Now, nearing the end of the course, I am working on both a portfolio page, and a passion project. I’ve talked about the passion project (Identiflora) before. I don’t think the current version is going to look anything like it did in my head – but I will keep improving it in the future, I just need to get a MVP (Minimally Viable Product), as ‘they’ say. Creating something is better than creating nothing!

In fact, that is the first part of my takeaway from this: Create! Make things. You will learn so much. And you won’t get it all right the first time, so fail fast and keep going, and getting better.

The second part is: Make connections. I have made a lot of connections with the coders in my cohort, and the instructors. And there are hackathons and game dev meetups and other coding opportunities around here that I need to get involved in. Anyone who is farther along in the coding journey can help you when you start down that path. They might be able to shave hours off of your coding snarl, or introduce you to someone who needs your help, or someone with a job offer.

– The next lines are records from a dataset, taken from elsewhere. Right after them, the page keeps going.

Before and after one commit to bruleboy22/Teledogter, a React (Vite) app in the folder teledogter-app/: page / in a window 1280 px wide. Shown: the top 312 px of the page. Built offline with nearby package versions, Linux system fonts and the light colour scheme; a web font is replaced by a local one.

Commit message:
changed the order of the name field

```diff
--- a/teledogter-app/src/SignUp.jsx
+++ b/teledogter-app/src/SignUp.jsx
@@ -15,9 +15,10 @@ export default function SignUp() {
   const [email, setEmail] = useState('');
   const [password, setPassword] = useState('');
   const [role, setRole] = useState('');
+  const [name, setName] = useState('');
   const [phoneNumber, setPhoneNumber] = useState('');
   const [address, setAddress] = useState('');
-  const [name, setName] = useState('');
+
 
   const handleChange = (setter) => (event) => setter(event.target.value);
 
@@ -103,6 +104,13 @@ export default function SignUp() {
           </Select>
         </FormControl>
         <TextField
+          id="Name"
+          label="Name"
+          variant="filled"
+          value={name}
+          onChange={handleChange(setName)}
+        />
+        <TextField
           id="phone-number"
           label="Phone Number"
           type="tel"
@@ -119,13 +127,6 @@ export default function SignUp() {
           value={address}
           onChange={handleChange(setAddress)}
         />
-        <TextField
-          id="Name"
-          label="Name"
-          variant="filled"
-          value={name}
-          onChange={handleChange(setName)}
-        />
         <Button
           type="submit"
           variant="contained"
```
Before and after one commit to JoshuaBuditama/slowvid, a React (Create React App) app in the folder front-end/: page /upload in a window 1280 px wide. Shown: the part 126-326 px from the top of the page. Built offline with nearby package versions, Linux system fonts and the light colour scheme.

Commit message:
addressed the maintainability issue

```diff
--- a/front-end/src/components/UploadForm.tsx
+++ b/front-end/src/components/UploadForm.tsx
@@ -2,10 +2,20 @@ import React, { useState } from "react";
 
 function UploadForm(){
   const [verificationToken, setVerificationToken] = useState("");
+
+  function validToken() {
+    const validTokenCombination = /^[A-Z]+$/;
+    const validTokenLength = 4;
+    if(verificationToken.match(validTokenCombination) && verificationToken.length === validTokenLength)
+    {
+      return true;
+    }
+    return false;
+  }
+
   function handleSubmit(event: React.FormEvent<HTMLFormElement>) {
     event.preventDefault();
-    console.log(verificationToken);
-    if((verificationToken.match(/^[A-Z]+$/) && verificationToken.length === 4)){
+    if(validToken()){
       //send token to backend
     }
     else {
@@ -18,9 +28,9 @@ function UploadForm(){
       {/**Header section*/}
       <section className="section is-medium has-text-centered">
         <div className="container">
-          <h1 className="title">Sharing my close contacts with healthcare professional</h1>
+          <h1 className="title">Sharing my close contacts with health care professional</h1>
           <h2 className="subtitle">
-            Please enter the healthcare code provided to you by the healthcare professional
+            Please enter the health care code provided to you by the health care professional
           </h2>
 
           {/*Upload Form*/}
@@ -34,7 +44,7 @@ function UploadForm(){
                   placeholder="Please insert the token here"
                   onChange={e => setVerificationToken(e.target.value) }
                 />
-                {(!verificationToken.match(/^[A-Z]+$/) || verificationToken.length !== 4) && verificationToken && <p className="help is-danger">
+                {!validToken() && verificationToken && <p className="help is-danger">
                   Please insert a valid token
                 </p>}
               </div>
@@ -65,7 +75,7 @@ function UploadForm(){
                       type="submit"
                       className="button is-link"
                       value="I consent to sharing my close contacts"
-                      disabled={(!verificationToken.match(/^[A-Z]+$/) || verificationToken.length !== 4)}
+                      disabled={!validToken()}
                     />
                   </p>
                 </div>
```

Coding sounds like an isolated-in-a-basement-drinking-coffee-all-night career, but in reality you can only thrive and progress when you reach out and make connections.

On the Second Week of Code Bootcamp

So, I just completed my second week of immersive full-time code study at We Can {Code} IT. I feel bad for people who have to go work a day job and/or have kids to take care of after school, because I sure don’t have any energy left! Who knew that sitting in a classroom could tire you out so much?

Anyway, I am proud to say that so far I’m keeping up with class. We have been studying all the fundamentals of C# (or basically any other object oriented programming language): loops, arrays, if-then statements, strings, etc.

Having spent a year trying to teach this to myself put me in a good starting position but my “I already get this” moments are just about done. Starting today (that is, this weekend) we were informed that we had better buckle down because it is going to ramp up in difficulty next week.

I’m excited and scared, because I still have issues with my understanding of some of the basics. Well, I understand them, but I still make mistakes with picking the correct loop type to use and placing my statements in the right order to get the result I am after. I am not the quickest in the class, and seeing other people have lightbulb moments before I do is something I am having to deal with. I wish I were 20 years younger!

But things are great so far! I have never had a bad day yet. I’ve had bad moments, but not a whole bad day. Can’t wait for Monday!

When I can’t stand to look at a screen any longer I draw.
Here, have a silver laced Wyandotte.

chicken

We Can {Code} It!

So Friday was my last day at work. Monday, February 29, 2016, I officially begin a three month stint at We Can {Code} It with 15 others in a brand new cohort. Friday, even though I was planning on it for a month, was nothing but tears. Everyone in the office asked if I am excited, and sure, I’m excited, but I’m also scared! I just jumped out of a perfectly good airplane…

cake

On Thanksgiving

 

thanksgiving

I was reflecting a little bit about thankfulness. Usually when you go around the table telling each other what you are thankful for people say “family, food, God, a job”, and those are all great things to be thankful for, but they are kind of surface level things. Then you dig a little deeper, and say you are thankful that you don’t have <disease X> like <person Y> has, or thankful you haven’t gone through <disaster Z>.  Er, no zombies involved. The deeper you think about thankfulness the more it really changes your perspective.

Thankfulness isn’t the same thing as happiness. You can look back on things and be thankful to have gone through them, even when they did not cause you any happiness at the time. Gratitude is such a healthy thing; a thing I need more of. I’m so caught up in complaining! How can I really show joy and complain at the same time? I can’t.

Happy Thanksgiving to all!  I am truly blessed to have so many friends, and a God who has promised to never give you more than you are able to handle, but always provide a way to make it through and do the right thing. (I Cor 10:13)

If you need some thoughtful encouragement in your life, I highly recommend reading Dr. Michael Peck’s Daily Prescriptions. They are always worthwhile.